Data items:
++++++++++++++++++++

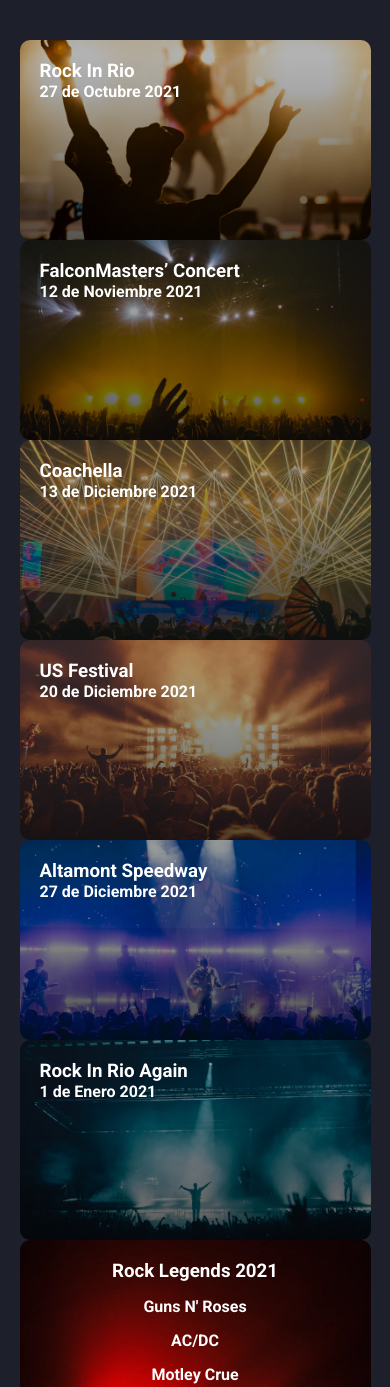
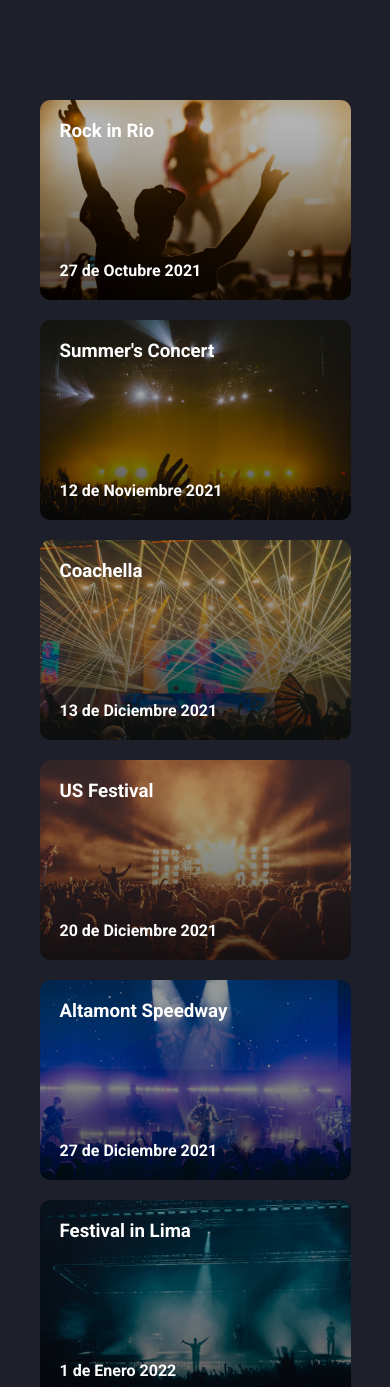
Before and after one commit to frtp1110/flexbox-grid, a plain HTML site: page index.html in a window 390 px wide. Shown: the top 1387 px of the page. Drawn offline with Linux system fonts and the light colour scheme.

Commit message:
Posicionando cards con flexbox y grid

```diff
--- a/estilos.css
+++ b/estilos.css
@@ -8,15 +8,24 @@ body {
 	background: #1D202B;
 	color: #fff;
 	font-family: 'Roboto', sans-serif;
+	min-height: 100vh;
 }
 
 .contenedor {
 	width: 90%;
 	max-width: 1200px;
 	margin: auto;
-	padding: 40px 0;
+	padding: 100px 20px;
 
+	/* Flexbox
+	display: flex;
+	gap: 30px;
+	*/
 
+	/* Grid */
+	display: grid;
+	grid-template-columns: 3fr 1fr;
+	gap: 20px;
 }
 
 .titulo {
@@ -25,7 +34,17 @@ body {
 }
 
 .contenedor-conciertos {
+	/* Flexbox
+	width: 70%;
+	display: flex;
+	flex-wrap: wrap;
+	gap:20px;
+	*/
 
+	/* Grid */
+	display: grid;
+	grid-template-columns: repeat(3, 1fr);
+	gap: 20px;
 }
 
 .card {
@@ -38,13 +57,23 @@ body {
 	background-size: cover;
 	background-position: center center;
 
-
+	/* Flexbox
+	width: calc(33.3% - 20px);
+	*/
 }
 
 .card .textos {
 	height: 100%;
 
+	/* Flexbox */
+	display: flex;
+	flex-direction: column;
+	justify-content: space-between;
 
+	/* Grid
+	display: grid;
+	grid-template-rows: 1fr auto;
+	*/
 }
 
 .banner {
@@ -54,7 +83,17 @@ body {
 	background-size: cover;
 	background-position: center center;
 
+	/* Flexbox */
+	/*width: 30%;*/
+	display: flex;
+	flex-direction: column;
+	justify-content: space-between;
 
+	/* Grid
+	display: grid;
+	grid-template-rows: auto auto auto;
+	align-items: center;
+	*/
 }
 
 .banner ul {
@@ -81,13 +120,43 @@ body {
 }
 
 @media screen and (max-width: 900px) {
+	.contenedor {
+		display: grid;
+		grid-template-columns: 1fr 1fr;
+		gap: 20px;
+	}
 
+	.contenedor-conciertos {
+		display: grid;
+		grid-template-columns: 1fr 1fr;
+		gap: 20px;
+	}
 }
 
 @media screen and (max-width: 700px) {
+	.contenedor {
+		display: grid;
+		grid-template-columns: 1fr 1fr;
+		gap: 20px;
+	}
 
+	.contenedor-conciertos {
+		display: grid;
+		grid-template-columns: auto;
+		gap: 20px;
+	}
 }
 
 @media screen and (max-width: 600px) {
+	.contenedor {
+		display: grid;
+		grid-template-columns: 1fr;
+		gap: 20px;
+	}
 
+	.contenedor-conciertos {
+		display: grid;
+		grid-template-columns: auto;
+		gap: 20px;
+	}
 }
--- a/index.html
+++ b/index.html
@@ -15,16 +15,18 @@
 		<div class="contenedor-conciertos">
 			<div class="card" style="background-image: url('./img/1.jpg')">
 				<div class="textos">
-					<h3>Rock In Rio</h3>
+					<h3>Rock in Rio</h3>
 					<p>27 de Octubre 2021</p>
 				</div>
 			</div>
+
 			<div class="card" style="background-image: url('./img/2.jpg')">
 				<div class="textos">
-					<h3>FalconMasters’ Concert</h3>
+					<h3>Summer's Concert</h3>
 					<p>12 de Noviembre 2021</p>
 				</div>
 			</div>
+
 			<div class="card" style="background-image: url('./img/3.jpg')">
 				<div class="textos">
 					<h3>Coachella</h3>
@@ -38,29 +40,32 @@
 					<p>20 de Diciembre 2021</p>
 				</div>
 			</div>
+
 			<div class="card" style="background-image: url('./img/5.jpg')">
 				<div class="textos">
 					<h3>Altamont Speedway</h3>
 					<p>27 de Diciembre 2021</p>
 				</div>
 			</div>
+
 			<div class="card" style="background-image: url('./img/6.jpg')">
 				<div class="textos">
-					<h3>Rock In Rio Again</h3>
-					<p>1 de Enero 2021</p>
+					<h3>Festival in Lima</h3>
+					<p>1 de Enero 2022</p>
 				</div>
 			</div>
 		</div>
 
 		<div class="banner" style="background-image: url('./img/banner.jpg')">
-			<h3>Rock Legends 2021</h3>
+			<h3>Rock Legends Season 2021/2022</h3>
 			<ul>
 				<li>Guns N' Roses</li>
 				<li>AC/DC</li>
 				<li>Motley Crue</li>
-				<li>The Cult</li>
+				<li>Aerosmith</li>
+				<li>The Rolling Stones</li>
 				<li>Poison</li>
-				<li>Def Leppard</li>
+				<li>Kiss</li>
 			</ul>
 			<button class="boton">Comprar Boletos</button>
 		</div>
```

++++++++++++++++++++

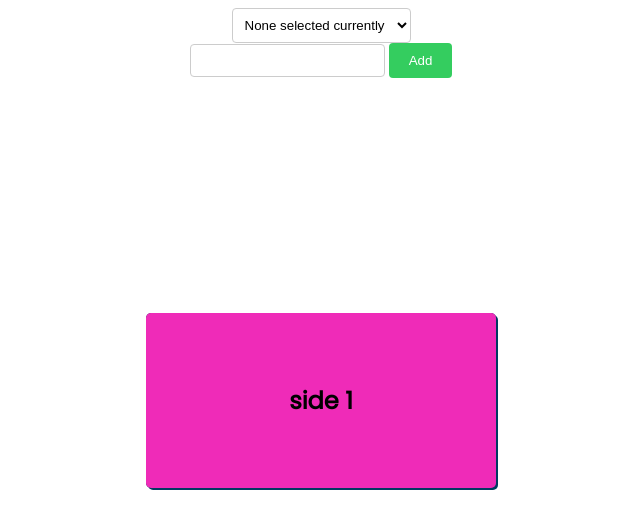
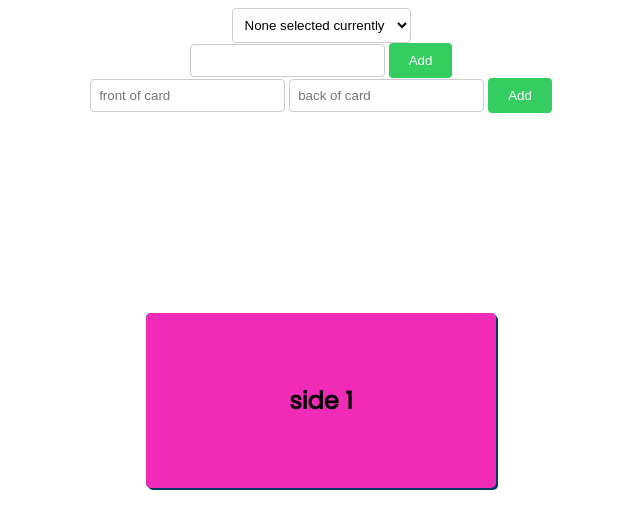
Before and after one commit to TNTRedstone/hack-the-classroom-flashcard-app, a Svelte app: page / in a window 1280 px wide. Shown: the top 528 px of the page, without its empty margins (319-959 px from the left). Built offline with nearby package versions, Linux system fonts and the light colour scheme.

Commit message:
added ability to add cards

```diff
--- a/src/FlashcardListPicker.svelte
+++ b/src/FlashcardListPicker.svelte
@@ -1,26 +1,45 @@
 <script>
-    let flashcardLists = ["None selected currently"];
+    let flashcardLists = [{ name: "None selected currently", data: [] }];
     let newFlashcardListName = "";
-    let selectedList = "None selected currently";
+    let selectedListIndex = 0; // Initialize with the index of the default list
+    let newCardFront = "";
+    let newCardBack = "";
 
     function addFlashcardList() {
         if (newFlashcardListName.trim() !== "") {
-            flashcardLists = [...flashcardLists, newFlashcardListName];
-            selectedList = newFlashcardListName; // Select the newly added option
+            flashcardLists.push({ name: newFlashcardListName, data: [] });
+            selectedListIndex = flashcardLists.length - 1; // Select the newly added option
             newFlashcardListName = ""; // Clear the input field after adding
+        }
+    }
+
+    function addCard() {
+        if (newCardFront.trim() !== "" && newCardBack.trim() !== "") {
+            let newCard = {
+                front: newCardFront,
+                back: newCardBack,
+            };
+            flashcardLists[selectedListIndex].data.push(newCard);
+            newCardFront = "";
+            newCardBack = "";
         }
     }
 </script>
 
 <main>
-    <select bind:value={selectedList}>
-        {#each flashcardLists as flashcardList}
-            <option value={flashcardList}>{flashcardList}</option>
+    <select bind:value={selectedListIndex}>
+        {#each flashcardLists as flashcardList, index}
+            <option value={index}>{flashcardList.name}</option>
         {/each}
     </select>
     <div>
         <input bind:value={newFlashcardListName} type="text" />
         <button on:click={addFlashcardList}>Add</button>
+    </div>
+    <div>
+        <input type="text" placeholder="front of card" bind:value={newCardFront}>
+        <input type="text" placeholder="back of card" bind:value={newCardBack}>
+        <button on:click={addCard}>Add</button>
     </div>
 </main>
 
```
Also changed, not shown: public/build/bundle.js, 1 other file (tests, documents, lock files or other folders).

++++++++++++++++++++

Search the data for the string "width" and copy out every line where it is found.

 	width: 90%;
 	max-width: 1200px;
+	width: 70%;
+	width: calc(33.3% - 20px);
+	/*width: 30%;*/
 @media screen and (max-width: 900px) {
 @media screen and (max-width: 700px) {
 @media screen and (max-width: 600px) {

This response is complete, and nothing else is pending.